A trial date next year would prolong uncertainty about the future of Charlotte Douglas International Airport, where US Airways operates about 90 percent of daily flights, and the 7,400 US Airways employees based here. Charlotte Douglas would be the second-busiest hub for the merged airline, after Dallas/Fort Worth, and US Airways CEO Doug Parker has said the airline would add flights in Charlotte.
Most of the unions representing the airlines’ employees are lining up to support the merger, which offers them the chance at raises and more career stability. The Charlotte-based US Airline Pilots Association joined four other airline unions in backing the airlines’ proposed earlier trial date.
The unions and airlines are working to rally employee support and planning to lobby in Washington in the coming weeks to put political pressure on lawmakers.
The Justice Department sued to block the merger on antitrust grounds earlier this month, surprising airline executives. The combined company would be the largest airline in the world, which the Justice Department said would gut competition and drive up airfares and fees.
American is currently under bankruptcy protection. Executives had planned to get approval to exit bankruptcy and merge with US Airways as early as the end of this month, before the lawsuit.
The Justice Department rebutted the airlines’ claims that the lawsuit was a surprise.
“From day one, interested parties knew what should have been clear: that a merger of two large firms competing in already highly concentrated markets might draw an antitrust challenge,” the Justice Department wrote. “It was Defendants’ desire to pursue a highly problematic merger that created the problem they are now seeking to blame on others.”
Now, with American’s stay in bankruptcy court prolonged for months at least, the company has argued that it needs a speedy trial to stave off further financial damage.
The Justice Department isn’t buying that argument.
“This argument...ignores the fact that American’s restructuring efforts have been extraordinarily successful and have positioned the company to compete as a strong and vibrant standalone firm,” the Justice Department wrote.

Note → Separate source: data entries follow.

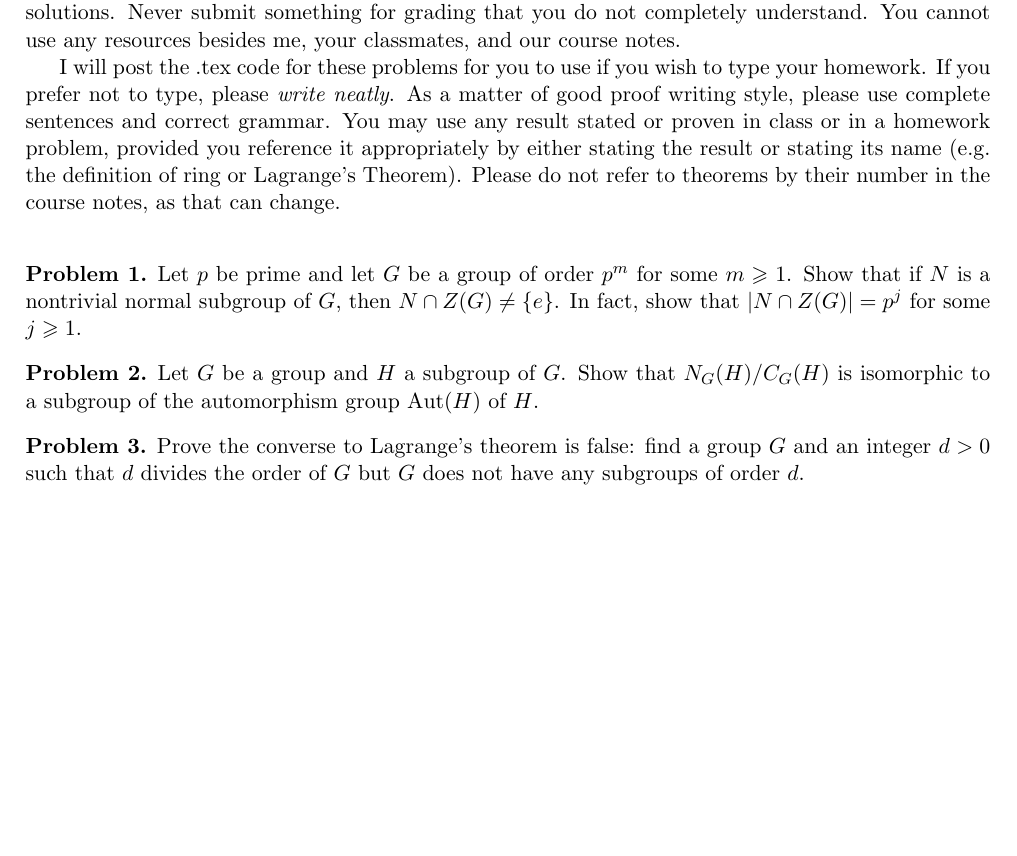
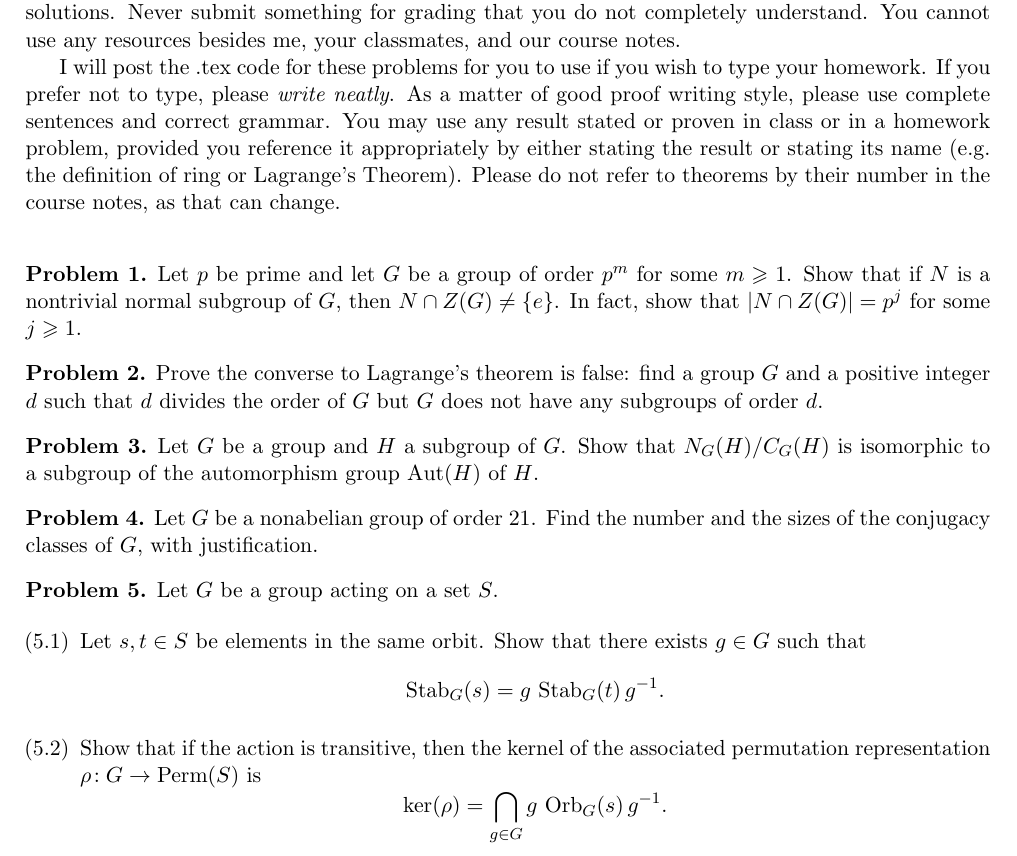
Before and after one commit to eloisagrifo/eloisagrifo.github.io, a LaTeX problem sheet (Teaching/817Fall2024/PSet7.tex): part of the page, cut so that both start at the same text, the shorter picture padded with empty space. Compiled offline with pdfLaTeX.

Commit message:
pset7 final

```diff
--- a/Teaching/817Fall2024/PSet7.tex
+++ b/Teaching/817Fall2024/PSet7.tex
@@ -37,6 +37,8 @@
 \DeclareMathOperator{\GL}{GL}
 \def\norm{\mathrel{\unlhd}}
 %\DeclareMathOperator{\dim}{dim}
+\DeclareMathOperator{\Stab}{Stab}
+\DeclareMathOperator{\Orb}{Orb}
 
 \def\norm{\mathrel{\unlhd}}
 \DeclareMathOperator{\lcm}{lcm}
@@ -99,14 +101,31 @@ I will post the .tex code for these problems for you to use if you wish to type
 
 
 \begin{problem}
+Prove the converse to Lagrange's theorem is false: find a group $G$ and a positive integer $d$ such that $d$ divides the order of $G$ but $G$ does not have any subgroups of order $d$.
+\end{problem}
+
+
+
+\begin{problem}
 Let $G$ be a group and $H$ a subgroup of $G$. Show that $N_G(H)/C_G(H)$ is isomorphic to a subgroup of the automorphism group $\Aut(H)$ of $H$.
 \end{problem}
 
 
+
 \begin{problem}
-Prove the converse to Lagrange's theorem is false: find a group $G$ and an integer $d>0$ such that $d$ divides the order of $G$ but $G$ does not have any subgroups of order $d$.
+Let $G$ be a nonabelian group of order $21$. Find the number and the sizes of the conjugacy classes of $G$, with justification.
 \end{problem}
 
 
+\begin{problem}
+	Let $G$ be a group acting on a set $S$.
+
+\begin{enumerate}[label=(5.\arabic*)]
+\item Let $s, t \in S$ be elements in the same orbit. Show that there exists $g \in G$ such that
+		$$\Stab_G(s) = g \, \Stab_G(t) \, g^{-1}.$$
+\item Show that if the action is transitive, then the kernel of the associated permutation representation $\rho\!: G \to \Perm(S)$ is
+$$\ker(\rho) = \bigcap_{g \in G} g \, \Orb_G(s) \, g^{-1}.$$
+\end{enumerate}
+\end{problem}
 
 \end{document}
```
Also changed, not shown: Teaching/817Fall2024/PSet7.pdf, 1 other file.
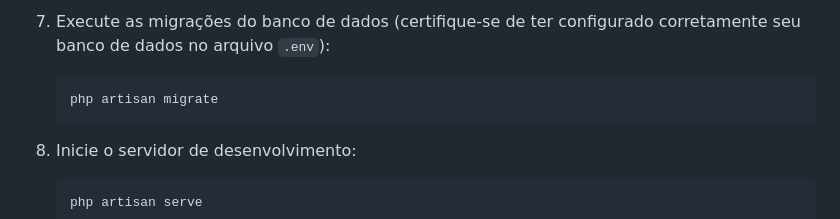
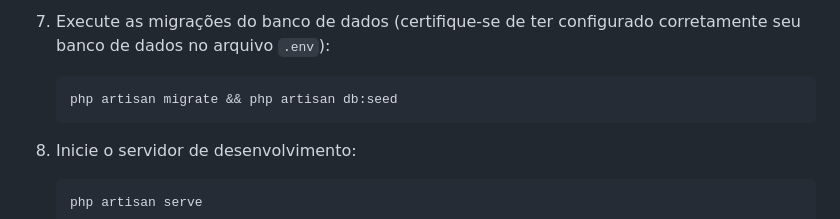
Before and after one commit to lucasdauto/meu-campeonato-trade-tech, a Markdown page: README.md, the part around the change. GitHub-like rendering.

````diff
--- a/README.md
+++ b/README.md
@@ -55,7 +55,7 @@ Certifique-se de ter os seguintes requisitos instalados em sua máquina local:
 7. Execute as migrações do banco de dados (certifique-se de ter configurado corretamente seu banco de dados no arquivo `.env`):
 
     ```bash
-    php artisan migrate
+    php artisan migrate && php artisan db:seed
     ```
 
 8. Inicie o servidor de desenvolvimento:
````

The scheduling hearing is set for 9:30 a.m. Friday, in U.S. District Court Judge Colleen Kollar-Kotelly’s courtroom.